**Prompt**.
I would like every line of the records below that contains the word "catalog" copied.

Change listing data:
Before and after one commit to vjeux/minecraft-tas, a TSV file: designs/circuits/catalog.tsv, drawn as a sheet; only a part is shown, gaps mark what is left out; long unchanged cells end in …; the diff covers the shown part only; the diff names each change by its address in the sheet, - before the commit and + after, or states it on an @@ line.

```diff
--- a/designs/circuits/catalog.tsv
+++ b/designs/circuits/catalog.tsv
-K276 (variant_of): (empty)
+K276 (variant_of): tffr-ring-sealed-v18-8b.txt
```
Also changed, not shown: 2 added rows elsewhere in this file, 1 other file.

---

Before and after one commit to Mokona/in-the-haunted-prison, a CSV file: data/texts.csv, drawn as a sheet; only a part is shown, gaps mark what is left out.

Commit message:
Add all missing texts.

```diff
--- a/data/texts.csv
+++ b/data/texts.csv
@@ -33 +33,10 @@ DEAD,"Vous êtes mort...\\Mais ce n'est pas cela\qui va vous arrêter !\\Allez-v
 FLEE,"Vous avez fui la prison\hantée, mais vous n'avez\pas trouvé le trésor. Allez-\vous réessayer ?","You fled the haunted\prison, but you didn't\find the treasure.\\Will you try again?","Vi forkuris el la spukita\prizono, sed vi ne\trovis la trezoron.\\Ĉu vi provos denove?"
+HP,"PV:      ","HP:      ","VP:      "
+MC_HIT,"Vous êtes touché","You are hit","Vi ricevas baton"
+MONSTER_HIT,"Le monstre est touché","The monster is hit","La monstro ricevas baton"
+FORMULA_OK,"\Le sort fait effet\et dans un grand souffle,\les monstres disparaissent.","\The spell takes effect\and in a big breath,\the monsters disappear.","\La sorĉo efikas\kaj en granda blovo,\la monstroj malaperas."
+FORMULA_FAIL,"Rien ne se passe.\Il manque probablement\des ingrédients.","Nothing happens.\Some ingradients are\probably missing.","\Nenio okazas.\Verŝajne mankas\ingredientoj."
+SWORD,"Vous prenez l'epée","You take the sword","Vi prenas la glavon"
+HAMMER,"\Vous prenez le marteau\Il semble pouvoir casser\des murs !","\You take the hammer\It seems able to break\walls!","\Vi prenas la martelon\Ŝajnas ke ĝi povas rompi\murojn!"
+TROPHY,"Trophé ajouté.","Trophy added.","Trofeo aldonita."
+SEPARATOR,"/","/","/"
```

...

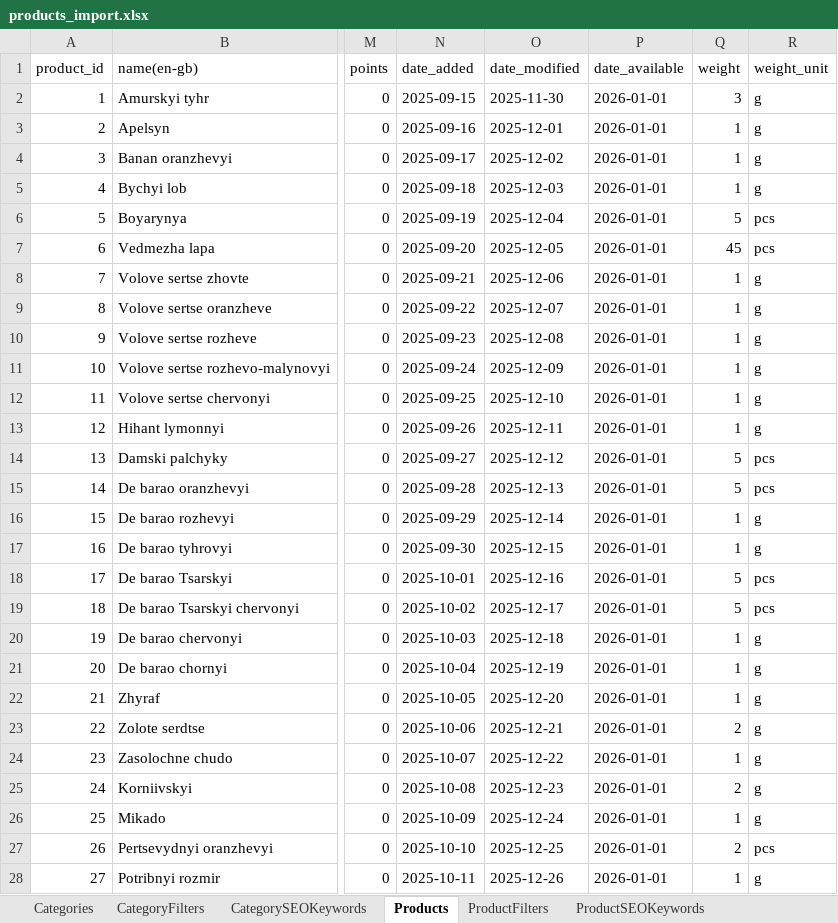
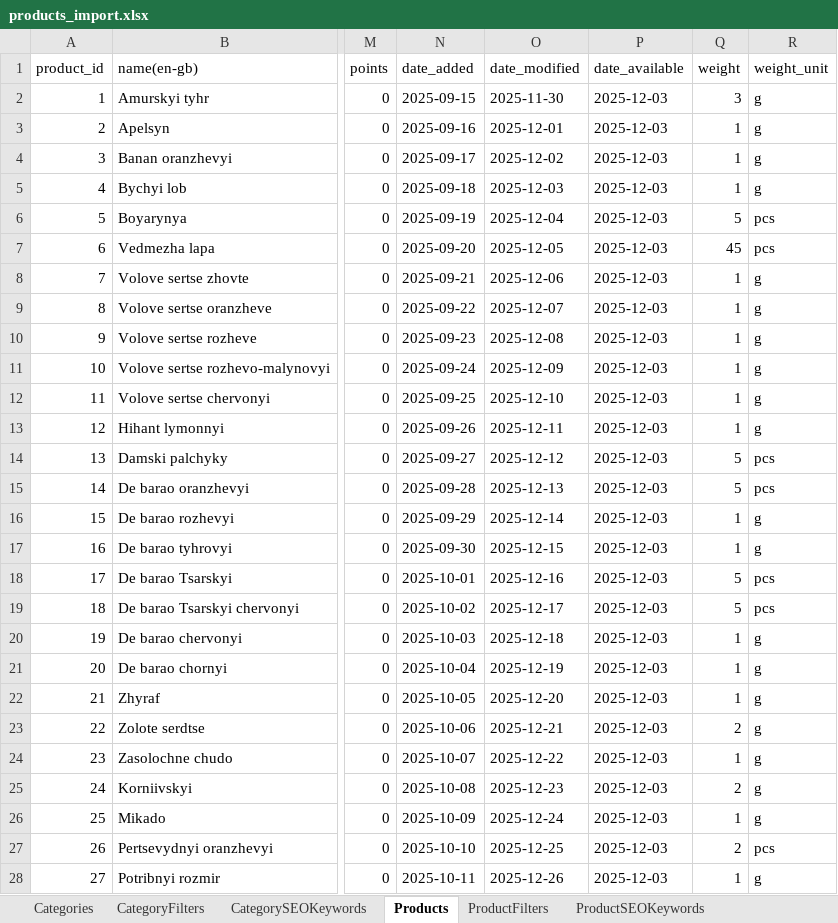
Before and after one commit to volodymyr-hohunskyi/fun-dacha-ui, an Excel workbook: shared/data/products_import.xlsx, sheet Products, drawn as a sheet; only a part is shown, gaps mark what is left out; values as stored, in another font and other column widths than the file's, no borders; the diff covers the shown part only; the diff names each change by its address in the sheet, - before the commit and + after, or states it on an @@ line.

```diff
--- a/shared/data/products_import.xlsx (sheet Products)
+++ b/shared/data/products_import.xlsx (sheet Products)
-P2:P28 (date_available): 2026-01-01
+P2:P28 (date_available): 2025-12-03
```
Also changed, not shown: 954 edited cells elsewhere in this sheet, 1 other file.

**Exercise response**.
Before and after one commit to vjeux/minecraft-tas, a TSV file: designs/circuits/catalog.tsv, drawn as a sheet; only a part is shown, gaps mark what is left out; long unchanged cells end in …; the diff covers the shown part only; the diff names each change by its address in the sheet, - before the commit and + after, or states it on an @@ line.
--- a/designs/circuits/catalog.tsv
+++ b/designs/circuits/catalog.tsv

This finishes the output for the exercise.